Can you copy out the data exactly? Leave the images out.
----------
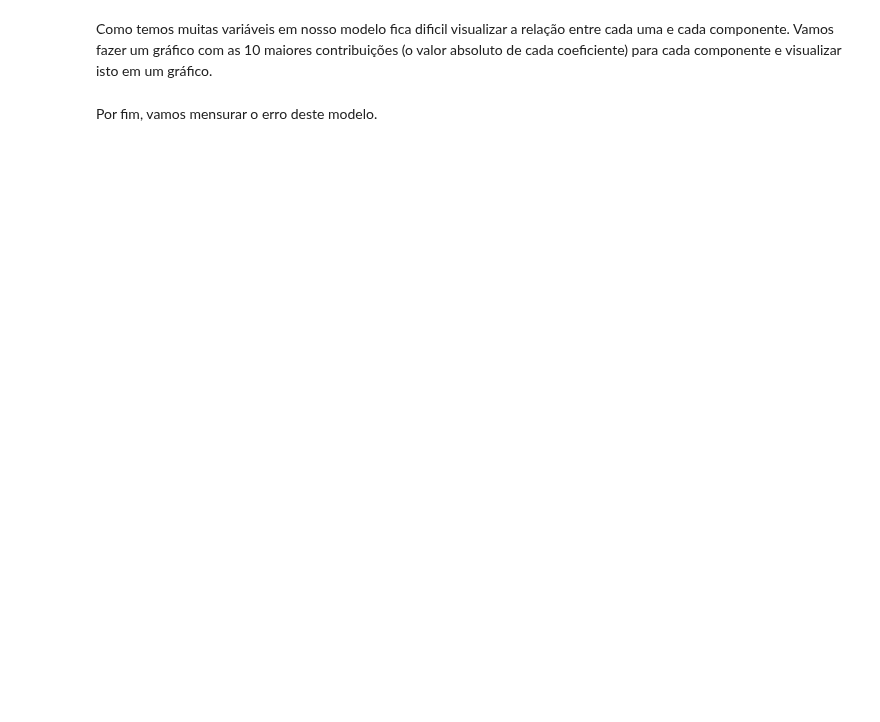
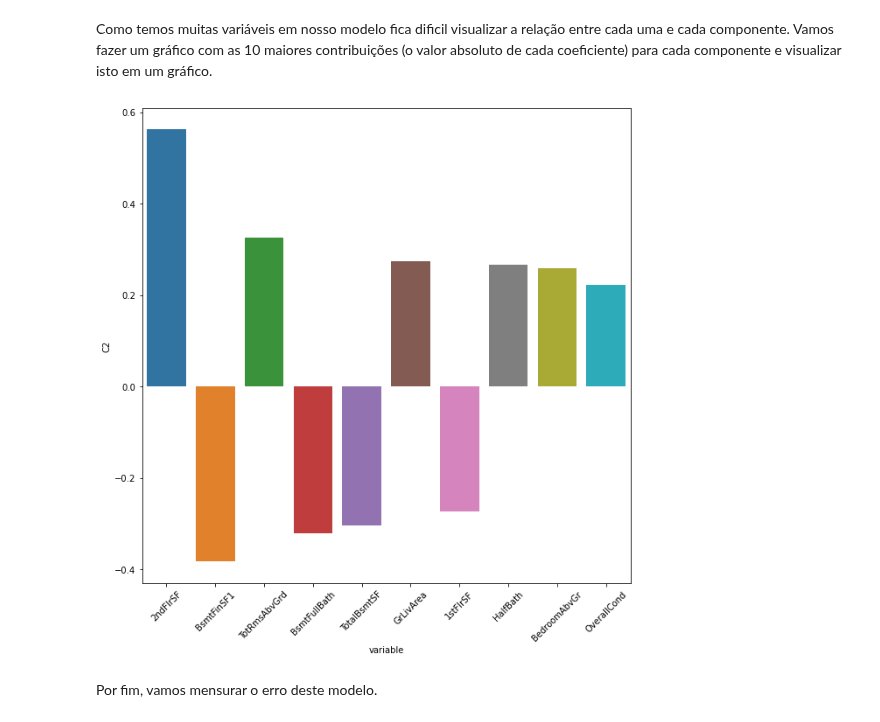
Before and after one commit to pedroteche-ih/64_PT_NOV202111, a Jupyter notebook: aulas/64 DA PT NOV-2021 Aula 20220407 Métodos Regressivos.ipynb, the cells around one changed output. Drawn from its saved outputs; the diff is of its cells as text; code cells hidden in the pictures; blank space fills up the shorter version.

```diff
--- a/aulas/64 DA PT NOV-2021 Aula 20220407 Métodos Regressivos.ipynb
+++ b/aulas/64 DA PT NOV-2021 Aula 20220407 Métodos Regressivos.ipynb
@@ -221,12 +371,14 @@ Como temos muitas variáveis em nosso modelo fica dificil visualizar a relação
 # %%
 imp_var["variable"] = imp_var.index
 fig, ax = plt.subplots(figsize=(10, 10))
-component = "C0"
+component = "C2"
 imp_var = imp_var.sort_values(component, ascending=False)
 imp_var["abs_comp"] = abs(imp_var[component])
 imp_var_sel = imp_var.nlargest(10, "abs_comp")
 sns.barplot(data=imp_var_sel, y=component, x="variable")
 plt.xticks(rotation=45);
+# %% [output]
+[figure, added]
 # %% [markdown]
 Por fim, vamos mensurar o erro deste modelo.
 # %%
```
Also changed, not shown: parts of 35 cells of this notebook, 2 other files.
----------
The answer:
Before and after one commit to pedroteche-ih/64_PT_NOV202111, a Jupyter notebook: aulas/64 DA PT NOV-2021 Aula 20220407 Métodos Regressivos.ipynb, the cells around one changed output. Drawn from its saved outputs; the diff is of its cells as text; code cells hidden in the pictures; blank space fills up the shorter version.

```diff
--- a/aulas/64 DA PT NOV-2021 Aula 20220407 Métodos Regressivos.ipynb
+++ b/aulas/64 DA PT NOV-2021 Aula 20220407 Métodos Regressivos.ipynb
@@ -221,12 +371,14 @@ Como temos muitas variáveis em nosso modelo fica dificil visualizar a relação
 # %%
 imp_var["variable"] = imp_var.index
 fig, ax = plt.subplots(figsize=(10, 10))
-component = "C0"
+component = "C2"
 imp_var = imp_var.sort_values(component, ascending=False)
 imp_var["abs_comp"] = abs(imp_var[component])
 imp_var_sel = imp_var.nlargest(10, "abs_comp")
 sns.barplot(data=imp_var_sel, y=component, x="variable")
 plt.xticks(rotation=45);
+# %% [output]
+[figure, added]
 # %% [markdown]
 Por fim, vamos mensurar o erro deste modelo.
 # %%
```
Also changed, not shown: parts of 35 cells of this notebook, 2 other files.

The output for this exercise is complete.